Gillman & Gillman LLC have been representing Small Businesses and their owners in New Jersey business bankruptcy and other proceedings since 1981. Whether the business debt problems are a single creditor suing you and the business in a lawsuit or a pile of accumulated debt, it is important to consult with an experienced New Jersey business bankruptcy attorney to learn your rights and review all of your options to protect you and your small business.
Businesses and business owners facing serious debt problems often need to consider their bankruptcy options. Whether your problems are a single creditor suing you and the business in a lawsuit or a pile of accumulated debt, one consideration is a Chapter 11 Bankruptcy.
CAUTION: In our experience, one of the most common errors we see our clients make is waiting to consult an attorney experienced in small business debt issues. Small business owners assume that they don’t need to consult an attorney until things are “much worse” or feel that attorneys who are experienced in Small Business Debt will force them to close or cost too much. We have assisted many Small Business owners in all stages of business debt and believe that it is never “too early” to consult an experienced attorney to know your rights, options, and to be able to make the best business decisions. Your creditors have attorneys. Small business owners need one too.
It is important to understand that there are two different kinds of Chapter 7 Bankruptcy cases which may assist business owners:
- A Chapter 7 Personal Bankruptcy which would be filed by the business owner individually to address their personal obligations on debt.
- A Chapter 7 Bankruptcy to be filed by the business entity – Corporation, LLC, or General Partnership.
How Can a Chapter 7 Personal Bankruptcy Help a Business and its Owners?

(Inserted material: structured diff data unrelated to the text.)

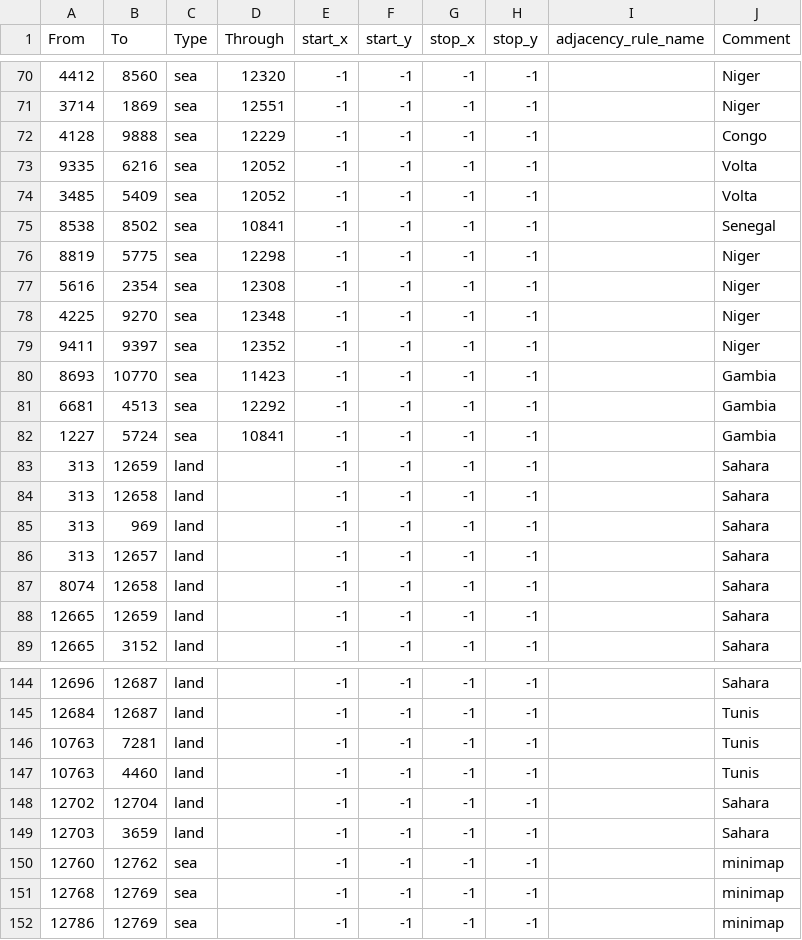
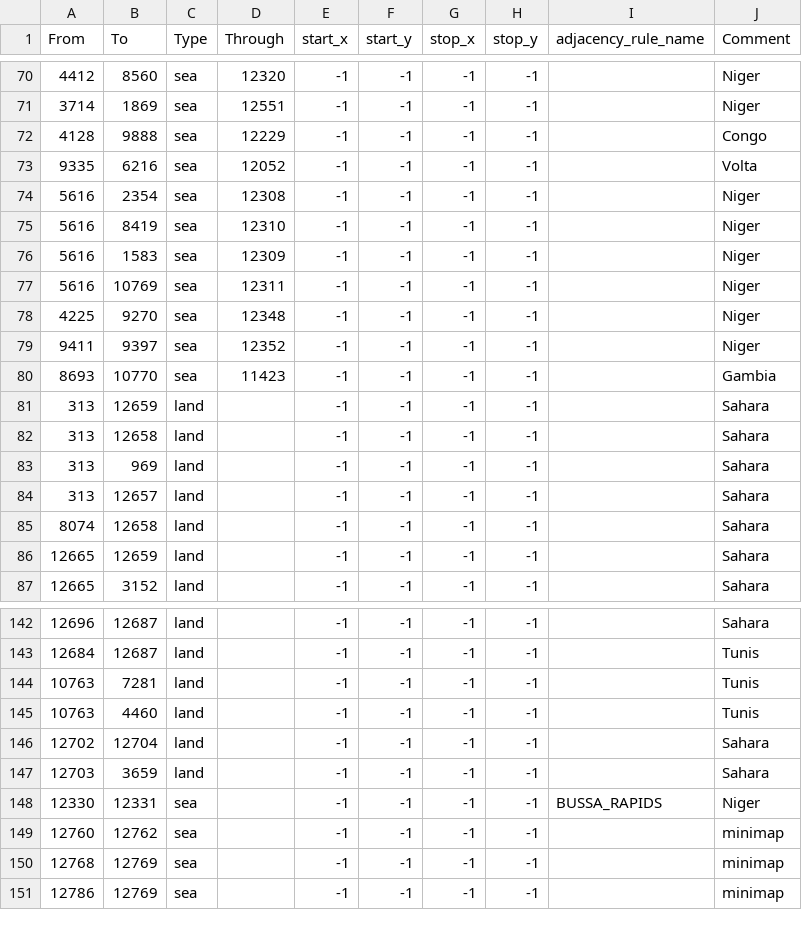
Before and after one commit to Project-Toto/Toto, a CSV file: map/adjacencies.csv, drawn as a sheet; only a part is shown, gaps mark what is left out.

```diff
--- a/map/adjacencies.csv
+++ b/map/adjacencies.csv
@@ -73,6 +73,6 @@ From;To;Type;Through;start_x;start_y;stop_x;stop_y;adjacency_rule_name;Comment
 9335;6216;sea;12052;-1;-1;-1;-1;;Volta
-3485;5409;sea;12052;-1;-1;-1;-1;;Volta
-8538;8502;sea;10841;-1;-1;-1;-1;;Senegal
-8819;5775;sea;12298;-1;-1;-1;-1;;Niger
 5616;2354;sea;12308;-1;-1;-1;-1;;Niger
+5616;8419;sea;12310;-1;-1;-1;-1;;Niger
+5616;1583;sea;12309;-1;-1;-1;-1;;Niger
+5616;10769;sea;12311;-1;-1;-1;-1;;Niger
 4225;9270;sea;12348;-1;-1;-1;-1;;Niger
@@ -80,4 +80,2 @@ From;To;Type;Through;start_x;start_y;stop_x;stop_y;adjacency_rule_name;Comment
 8693;10770;sea;11423;-1;-1;-1;-1;;Gambia
-6681;4513;sea;12292;-1;-1;-1;-1;;Gambia
-1227;5724;sea;10841;-1;-1;-1;-1;;Gambia
 313;12659;land;;-1;-1;-1;-1;;Sahara
@@ -149,2 +147,3 @@ From;To;Type;Through;start_x;start_y;stop_x;stop_y;adjacency_rule_name;Comment
 12703;3659;land;;-1;-1;-1;-1;;Sahara
+12330;12331;sea;;-1;-1;-1;-1;BUSSA_RAPIDS;Niger
 12760;12762;sea;;-1;-1;-1;-1;;minimap
```
Also changed, not shown: 46 other files.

In our experience representing Small Business owners since 1981, we have found that much of the debt which drives them to seek the assistance of an experienced bankruptcy attorney is actually debt which they owe personally and not “business debt” – meaning debt owed by the corporation or LLC. In such cases, a Chapter 7 or Chapter 13 personal bankruptcy may be available to address the debt obligations and revive the businesses chances to succeed. Or, if the harsh realities of today’s economy has forced a small business to closed, a Chapter 7 or Chapter 13 personal bankruptcy may be required to allow the business owner to have a fresh start when faced with significant debt.
Chapter 7 Business Bankruptcy
Business entities – meaning the corporation or LLC as opposed to the individual owner – are also entitled to file a Chapter 7 bankruptcy. We find that this is one of the most misunderstood forms of bankruptcy as it is often confused with a personal Chapter 7 Bankruptcy filed by the individual owner. A Chapter 7 Business Bankruptcy is one option available to a business whose debts may force it to close.
When we are retained to represent a Small Business and/or its owners, we review all options available to address the debt issues. For Small Businesses which have temporary debt issues which can be solved through a reorganization, we consider a Chapter 11 Bankruptcy for the business or other options to restructure debt and allow the business to survive. Our goal is to provide our Small Business clients with all of their options when faced with debt issues.
Some things to consider about a Chapter 7 Business Bankruptcy:
- A Corporation or LLC cannot be discharged of any debt in a Chapter 7 bankruptcy case. So a Chapter 7 Business Bankruptcy is usually not a good solution for businesses which intend to operate after the bankruptcy filing or for those seeking to reduce or restructure their business debt.
- In a Chapter 7 Business Bankruptcy, a Trustee is appointed to liquidate any remaining assets and allow the Business to close debt free. After the bankruptcy petition is filed, the Chapter 7 Trustee will be responsible for the assets of the corporation. The Trustee may require that any assets of the corporation be turned over to the Trustee and liquidated to pay debts. Also, the Trustee reviews recently sold assets or transfers of corporate assets.
- After a Chapter 7 Business Bankruptcy is filed, an “automatic stay” goes into effect that stops creditors from taking any further action to try to collect their debts unless or until the bankruptcy court decides to the contrary. The automatic stay is an injunction that is issued against all creditors immediately upon filing a bankruptcy petition. The “automatic stay” does not stop any creditor from proceeding against an individual who signs a personal guarantee on a debt with the corporation.
- Prior to the filing of the Petition, the Corporation or LLC will be required to hold a meeting and enter a resolution to file bankruptcy. Thus, it is important that all those with a voting interest in the business review with an experienced attorney the aspects of any Bankruptcy fling.
DON’T DELAY: The single best advice that we can provide any Small Business and its owner(s) is to immediately consult with an attorney experienced in small business debt issues to know your rights, options, and to be able to make the best decisions. Your creditors have attorneys. Small business owners need one too.
The information set forth above is not legal advice which can be provided to you only after a full review and evaluation by an attorney of your particular circumstances and the remedies which may be available.